This is when a utility company or a third party such as a financial institution incurs the cost of the upgrade and the customer repays the company through a monthly charge on their utility bill. This eliminates the upfront cost by the customer since the costs are financed by the company, including those costs that are not covered by the rebate.

There are two types of on-bill repayment programs: on-bill loans and on-bill tariffs

On-Bill Loans are like business or personal loans and when the customer wants to move, they have to repay the full loan.

On-Bill Tariffs actually are attached to the meter. When a customer moves, the next customer continues to repay the financing. On-Bill Tariffs are much more complicated to setup, but this allows for a longer financing term.

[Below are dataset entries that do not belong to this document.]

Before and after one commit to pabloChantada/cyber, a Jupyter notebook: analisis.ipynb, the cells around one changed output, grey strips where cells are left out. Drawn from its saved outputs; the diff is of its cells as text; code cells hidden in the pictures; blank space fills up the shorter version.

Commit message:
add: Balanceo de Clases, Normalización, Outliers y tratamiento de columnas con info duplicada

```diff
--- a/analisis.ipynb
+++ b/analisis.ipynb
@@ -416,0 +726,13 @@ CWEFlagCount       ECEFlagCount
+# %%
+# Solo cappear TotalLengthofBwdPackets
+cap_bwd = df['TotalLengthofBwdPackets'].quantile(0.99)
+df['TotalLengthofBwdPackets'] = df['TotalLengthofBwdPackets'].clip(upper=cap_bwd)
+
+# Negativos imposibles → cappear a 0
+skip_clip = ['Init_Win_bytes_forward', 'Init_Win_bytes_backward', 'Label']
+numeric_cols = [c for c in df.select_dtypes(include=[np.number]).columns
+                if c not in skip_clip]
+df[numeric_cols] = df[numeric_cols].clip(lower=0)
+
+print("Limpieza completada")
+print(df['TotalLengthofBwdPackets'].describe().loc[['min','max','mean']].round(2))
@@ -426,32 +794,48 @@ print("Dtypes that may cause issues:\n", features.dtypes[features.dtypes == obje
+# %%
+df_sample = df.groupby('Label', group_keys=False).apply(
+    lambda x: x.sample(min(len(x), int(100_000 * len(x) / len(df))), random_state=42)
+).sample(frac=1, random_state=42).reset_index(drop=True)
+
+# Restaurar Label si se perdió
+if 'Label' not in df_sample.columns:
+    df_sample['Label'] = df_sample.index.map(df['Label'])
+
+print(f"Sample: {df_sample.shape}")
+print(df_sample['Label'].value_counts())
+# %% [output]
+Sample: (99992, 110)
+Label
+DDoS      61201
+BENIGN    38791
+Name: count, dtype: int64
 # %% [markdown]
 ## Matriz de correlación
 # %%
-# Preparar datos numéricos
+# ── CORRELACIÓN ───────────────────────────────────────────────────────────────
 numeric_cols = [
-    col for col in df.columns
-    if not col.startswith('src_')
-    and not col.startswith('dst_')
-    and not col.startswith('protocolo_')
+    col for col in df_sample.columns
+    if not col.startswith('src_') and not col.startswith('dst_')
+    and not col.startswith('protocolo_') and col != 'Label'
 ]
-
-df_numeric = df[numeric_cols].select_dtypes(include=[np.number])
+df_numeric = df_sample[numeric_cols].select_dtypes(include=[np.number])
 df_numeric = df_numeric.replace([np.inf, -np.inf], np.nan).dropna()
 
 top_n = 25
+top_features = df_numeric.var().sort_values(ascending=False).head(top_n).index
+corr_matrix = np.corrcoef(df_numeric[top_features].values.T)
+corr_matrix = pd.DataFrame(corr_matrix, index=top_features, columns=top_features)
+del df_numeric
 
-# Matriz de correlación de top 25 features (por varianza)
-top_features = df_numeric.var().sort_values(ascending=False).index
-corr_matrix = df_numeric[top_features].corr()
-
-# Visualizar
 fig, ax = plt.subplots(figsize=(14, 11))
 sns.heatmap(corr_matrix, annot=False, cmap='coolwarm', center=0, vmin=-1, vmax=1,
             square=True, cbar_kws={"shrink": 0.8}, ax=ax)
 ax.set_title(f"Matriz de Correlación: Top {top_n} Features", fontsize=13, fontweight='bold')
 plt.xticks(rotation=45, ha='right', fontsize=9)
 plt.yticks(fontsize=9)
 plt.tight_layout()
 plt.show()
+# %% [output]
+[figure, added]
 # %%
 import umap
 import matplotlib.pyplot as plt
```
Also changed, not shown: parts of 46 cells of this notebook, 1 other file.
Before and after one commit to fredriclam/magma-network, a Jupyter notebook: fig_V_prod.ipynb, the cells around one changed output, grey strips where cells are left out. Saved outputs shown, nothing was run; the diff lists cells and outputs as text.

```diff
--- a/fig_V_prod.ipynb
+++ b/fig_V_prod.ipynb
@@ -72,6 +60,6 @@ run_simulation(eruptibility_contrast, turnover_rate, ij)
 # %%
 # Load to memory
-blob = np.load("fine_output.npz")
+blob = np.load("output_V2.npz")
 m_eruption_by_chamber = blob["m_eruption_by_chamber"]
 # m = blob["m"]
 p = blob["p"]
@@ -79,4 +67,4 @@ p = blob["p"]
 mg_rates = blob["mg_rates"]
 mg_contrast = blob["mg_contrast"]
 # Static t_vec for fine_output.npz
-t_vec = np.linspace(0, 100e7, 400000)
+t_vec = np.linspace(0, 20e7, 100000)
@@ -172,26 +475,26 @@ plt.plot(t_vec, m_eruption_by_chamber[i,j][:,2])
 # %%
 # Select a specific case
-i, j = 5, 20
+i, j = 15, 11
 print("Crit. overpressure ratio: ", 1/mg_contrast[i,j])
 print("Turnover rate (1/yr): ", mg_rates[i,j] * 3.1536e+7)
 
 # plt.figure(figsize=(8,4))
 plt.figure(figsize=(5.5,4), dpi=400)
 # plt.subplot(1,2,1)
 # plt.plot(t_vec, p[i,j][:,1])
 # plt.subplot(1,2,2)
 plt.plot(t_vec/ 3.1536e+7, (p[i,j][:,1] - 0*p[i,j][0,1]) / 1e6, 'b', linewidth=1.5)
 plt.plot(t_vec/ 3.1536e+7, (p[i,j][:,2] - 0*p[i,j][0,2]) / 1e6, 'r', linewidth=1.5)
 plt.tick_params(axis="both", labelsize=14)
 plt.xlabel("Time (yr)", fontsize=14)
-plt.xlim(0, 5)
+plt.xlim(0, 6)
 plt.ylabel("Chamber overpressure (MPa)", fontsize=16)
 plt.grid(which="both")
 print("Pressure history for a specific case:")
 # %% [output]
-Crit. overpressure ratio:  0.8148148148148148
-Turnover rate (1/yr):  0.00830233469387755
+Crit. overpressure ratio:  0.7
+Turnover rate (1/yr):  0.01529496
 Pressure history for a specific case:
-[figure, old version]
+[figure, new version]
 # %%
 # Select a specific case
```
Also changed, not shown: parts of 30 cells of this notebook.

Advantages Disadvantages
Can use capital from different sources
Can be complicated to setup (especially the on-bill tariff)
Savings are tied directly with repayment on the same bill
Utilities are reluctant to take on the financing role. Possible exposure to consumer lending laws and billing system alterations are required.
Can meet the needs of different markets
Limited to shorter term financing (on-bill loans only)
Secured revenue stream since failure to pay lead to disconnection
Entire loan must be paid off upon the sale of the property (on-bill loans only)
Can use past repayment as a means for credit
Allows for longer term investments (on-bill tariffs only)